I’ve been thinking a lot lately about how the media could leverage the expertise and interests of the public via social media long before a story is published.

What I imagine goes beyond standard crowd sourcing. I envision a strategic effort in which reporters and editors reach out to the public early on to identify sources, issues, anecdotes, etc. I hadn’t really thought much about what to call this plan, but after reading a recent social media marketing article, I now have a descriptive name for it: seeding.

Here’s how strategic seeding might work in a big project:

Finding/engaging sources

Reporters assigned to the project would develop robust RSS feeds and Twitter lists to develop better expertise on the topic and to determine valuable and credible sources. Once a valuable source is identified, reporters should start interacting with them through social media. The beauty of social media interaction is that it is transparent — so, for example, folks following the identified sources also would learn about the reporting project and join in on the conversation. 

Creating an ongoing blog

Creating a reporting blog about the project would be serve as a central place where interested people would monitor updates about the project and contribute to the conversation. I envision the public working alongside reporters as the reporters start to develop stories and angles. This blog could become a forum where reporters could toss out an idea and get helpful feedback. Essentially, through the blog, the media organization shares with the online world what it is doing and encourages involvement. The blog would be RSS-enabled so interested people could receive updates with each new post.

The blog posts should be written for the audience that the outlet is trying to engage and develop. These posts should offer new information or insights. The goal is to get this new online community talking — and to solicit its help.

Engaging the community

Publicizing the blog is important so that new sources and interests are continually brought in to the conversation. Creating a separate Twitter account to tweet out new blog posts might be helpful. It also could serve as a “news source” for the issue. For example, when a reporter reads an interesting post from a blog, she could tweet that to the account.

Other ways to get engagement on the blog:

  • Have reporters/editors comment on the blogs of others who have expertise or interest in the area. 
  • Have reporters/editors participate in Twitter and/or Facebook discussions, constantly sending out a link to the blog.
  • Mention the blog prominently on the outlet’s home page. 

If the online engagement becomes vigorous, reporters get valuable insight on the topic –- how to frame it, how to develop and pursue specific angles, how to develop stories and how to cultivate and identify sources.

This type of reporting strategy would work well for big issues, on-going stories and investigative pieces. Of course, devoting the time and energy for such an endeavor might be a hard sell in many newsrooms.

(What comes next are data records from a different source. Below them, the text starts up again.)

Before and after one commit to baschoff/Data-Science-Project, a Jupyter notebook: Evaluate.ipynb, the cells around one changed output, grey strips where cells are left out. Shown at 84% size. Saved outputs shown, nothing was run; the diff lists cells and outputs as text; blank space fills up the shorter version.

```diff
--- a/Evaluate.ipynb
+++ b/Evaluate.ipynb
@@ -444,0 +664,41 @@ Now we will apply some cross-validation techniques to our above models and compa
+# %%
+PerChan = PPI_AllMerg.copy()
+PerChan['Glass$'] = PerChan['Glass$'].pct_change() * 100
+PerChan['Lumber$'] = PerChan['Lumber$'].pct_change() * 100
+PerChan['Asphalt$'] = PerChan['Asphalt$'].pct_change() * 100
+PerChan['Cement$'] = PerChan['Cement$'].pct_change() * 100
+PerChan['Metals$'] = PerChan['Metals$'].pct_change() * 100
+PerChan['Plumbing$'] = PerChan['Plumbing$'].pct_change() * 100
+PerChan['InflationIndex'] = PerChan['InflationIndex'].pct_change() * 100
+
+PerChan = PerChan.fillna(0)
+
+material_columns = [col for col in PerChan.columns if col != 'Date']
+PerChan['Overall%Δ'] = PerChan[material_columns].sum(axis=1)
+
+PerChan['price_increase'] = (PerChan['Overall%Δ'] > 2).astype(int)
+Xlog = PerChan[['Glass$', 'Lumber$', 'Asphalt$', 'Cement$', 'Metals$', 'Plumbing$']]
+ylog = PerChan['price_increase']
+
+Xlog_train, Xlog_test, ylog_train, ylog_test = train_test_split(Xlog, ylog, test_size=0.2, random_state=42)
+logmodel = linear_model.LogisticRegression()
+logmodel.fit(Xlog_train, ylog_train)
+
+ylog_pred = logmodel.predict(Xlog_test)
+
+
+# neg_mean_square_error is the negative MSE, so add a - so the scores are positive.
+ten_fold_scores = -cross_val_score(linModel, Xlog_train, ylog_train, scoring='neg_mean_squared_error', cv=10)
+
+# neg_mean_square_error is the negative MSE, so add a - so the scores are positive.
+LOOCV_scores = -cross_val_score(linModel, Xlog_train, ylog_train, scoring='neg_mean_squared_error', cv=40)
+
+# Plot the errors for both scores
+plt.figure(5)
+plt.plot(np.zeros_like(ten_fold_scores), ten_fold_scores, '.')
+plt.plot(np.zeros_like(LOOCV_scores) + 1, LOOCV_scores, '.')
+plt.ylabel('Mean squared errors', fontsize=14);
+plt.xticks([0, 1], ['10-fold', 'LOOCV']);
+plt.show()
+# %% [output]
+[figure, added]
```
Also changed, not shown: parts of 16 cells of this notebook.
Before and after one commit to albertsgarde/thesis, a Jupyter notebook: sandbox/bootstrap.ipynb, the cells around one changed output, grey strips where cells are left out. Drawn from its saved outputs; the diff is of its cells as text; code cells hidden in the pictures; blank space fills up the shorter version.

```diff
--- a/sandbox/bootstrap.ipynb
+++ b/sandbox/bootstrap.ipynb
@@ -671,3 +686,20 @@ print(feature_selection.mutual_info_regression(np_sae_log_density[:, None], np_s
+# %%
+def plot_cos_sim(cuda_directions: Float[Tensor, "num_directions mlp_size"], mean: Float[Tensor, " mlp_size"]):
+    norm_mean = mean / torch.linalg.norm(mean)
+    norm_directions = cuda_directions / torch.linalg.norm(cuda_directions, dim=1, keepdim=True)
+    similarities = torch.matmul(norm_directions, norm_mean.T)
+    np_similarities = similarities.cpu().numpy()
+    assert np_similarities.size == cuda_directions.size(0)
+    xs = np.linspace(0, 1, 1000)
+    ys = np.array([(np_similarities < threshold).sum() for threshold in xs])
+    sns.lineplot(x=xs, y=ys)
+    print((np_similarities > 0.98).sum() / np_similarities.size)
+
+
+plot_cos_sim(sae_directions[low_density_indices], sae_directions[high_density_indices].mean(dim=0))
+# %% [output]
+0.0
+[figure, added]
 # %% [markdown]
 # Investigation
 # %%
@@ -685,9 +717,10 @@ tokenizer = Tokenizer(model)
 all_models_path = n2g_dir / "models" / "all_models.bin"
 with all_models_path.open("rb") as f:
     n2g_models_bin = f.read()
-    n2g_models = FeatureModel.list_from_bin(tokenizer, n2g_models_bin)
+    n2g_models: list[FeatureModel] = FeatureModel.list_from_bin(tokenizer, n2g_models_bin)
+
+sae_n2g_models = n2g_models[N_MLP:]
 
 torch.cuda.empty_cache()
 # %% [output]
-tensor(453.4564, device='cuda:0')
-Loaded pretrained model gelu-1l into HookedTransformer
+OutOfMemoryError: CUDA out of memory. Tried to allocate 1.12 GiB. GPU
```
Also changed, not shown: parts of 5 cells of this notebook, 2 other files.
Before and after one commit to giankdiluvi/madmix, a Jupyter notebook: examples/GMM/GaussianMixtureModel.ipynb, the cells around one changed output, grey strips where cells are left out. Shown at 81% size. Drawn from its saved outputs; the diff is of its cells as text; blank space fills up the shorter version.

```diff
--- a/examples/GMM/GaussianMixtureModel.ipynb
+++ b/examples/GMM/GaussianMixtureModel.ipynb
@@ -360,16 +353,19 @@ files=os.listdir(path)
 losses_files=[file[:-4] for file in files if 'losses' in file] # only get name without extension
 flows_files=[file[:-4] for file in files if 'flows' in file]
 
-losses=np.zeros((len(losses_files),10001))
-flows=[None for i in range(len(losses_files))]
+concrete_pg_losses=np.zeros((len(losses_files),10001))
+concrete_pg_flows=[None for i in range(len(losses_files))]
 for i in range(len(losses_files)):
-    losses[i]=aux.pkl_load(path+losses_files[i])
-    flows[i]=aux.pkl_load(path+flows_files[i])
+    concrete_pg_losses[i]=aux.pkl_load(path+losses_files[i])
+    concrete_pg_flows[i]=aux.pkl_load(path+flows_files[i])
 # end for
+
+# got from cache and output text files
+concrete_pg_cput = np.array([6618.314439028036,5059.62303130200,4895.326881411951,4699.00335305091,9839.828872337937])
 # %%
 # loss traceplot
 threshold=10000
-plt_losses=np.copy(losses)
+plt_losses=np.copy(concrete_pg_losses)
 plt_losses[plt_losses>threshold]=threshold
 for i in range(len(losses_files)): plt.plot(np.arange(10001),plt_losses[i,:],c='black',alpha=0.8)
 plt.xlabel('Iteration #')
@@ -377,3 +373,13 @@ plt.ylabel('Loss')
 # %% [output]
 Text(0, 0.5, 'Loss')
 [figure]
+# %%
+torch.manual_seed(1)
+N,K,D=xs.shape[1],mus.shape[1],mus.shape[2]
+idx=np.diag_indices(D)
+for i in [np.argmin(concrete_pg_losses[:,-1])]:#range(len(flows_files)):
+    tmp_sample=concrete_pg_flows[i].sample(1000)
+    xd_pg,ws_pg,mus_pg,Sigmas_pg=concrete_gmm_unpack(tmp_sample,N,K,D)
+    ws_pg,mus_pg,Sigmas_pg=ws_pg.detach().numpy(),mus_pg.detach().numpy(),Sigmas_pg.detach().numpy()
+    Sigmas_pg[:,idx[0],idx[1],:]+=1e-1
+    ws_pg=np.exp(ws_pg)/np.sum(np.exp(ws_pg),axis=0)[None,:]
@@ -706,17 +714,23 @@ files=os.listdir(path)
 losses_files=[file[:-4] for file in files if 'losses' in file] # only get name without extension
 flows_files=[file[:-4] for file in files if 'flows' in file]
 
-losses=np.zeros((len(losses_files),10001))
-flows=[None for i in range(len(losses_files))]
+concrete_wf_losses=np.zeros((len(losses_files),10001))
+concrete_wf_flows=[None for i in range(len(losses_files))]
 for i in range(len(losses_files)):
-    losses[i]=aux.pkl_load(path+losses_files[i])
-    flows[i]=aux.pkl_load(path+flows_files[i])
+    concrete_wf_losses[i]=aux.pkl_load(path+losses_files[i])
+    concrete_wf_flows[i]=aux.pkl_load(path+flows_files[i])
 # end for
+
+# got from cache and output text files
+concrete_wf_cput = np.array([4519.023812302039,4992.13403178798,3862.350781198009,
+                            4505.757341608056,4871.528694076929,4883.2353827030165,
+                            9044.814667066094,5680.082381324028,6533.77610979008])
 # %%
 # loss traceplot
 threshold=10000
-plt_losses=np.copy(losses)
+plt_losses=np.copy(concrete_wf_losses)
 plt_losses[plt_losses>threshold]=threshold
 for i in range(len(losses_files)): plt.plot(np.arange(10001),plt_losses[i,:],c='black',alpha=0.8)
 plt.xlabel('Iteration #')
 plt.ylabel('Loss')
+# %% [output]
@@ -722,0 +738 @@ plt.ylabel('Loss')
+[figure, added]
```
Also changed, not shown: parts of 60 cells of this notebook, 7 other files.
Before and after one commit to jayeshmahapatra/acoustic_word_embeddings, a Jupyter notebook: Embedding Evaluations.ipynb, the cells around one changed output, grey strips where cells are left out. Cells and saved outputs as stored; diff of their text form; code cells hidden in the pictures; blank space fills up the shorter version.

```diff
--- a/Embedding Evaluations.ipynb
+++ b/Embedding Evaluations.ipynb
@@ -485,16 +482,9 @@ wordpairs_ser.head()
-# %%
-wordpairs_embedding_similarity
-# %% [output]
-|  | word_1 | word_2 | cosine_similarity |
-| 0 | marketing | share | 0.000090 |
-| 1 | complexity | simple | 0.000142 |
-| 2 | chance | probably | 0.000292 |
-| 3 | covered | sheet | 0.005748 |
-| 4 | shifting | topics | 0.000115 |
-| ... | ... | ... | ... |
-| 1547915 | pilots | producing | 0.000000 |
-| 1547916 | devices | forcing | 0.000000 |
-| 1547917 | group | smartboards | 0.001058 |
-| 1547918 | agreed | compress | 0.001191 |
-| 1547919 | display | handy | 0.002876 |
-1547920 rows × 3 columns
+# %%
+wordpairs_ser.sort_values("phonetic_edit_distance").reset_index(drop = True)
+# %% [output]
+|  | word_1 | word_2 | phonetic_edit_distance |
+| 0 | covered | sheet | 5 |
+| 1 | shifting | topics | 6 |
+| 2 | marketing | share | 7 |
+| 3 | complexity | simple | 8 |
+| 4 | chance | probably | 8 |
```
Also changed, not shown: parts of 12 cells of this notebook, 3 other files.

I’ll talk more about why I think this strategy would be beneficial for news organizations in a subsequent post.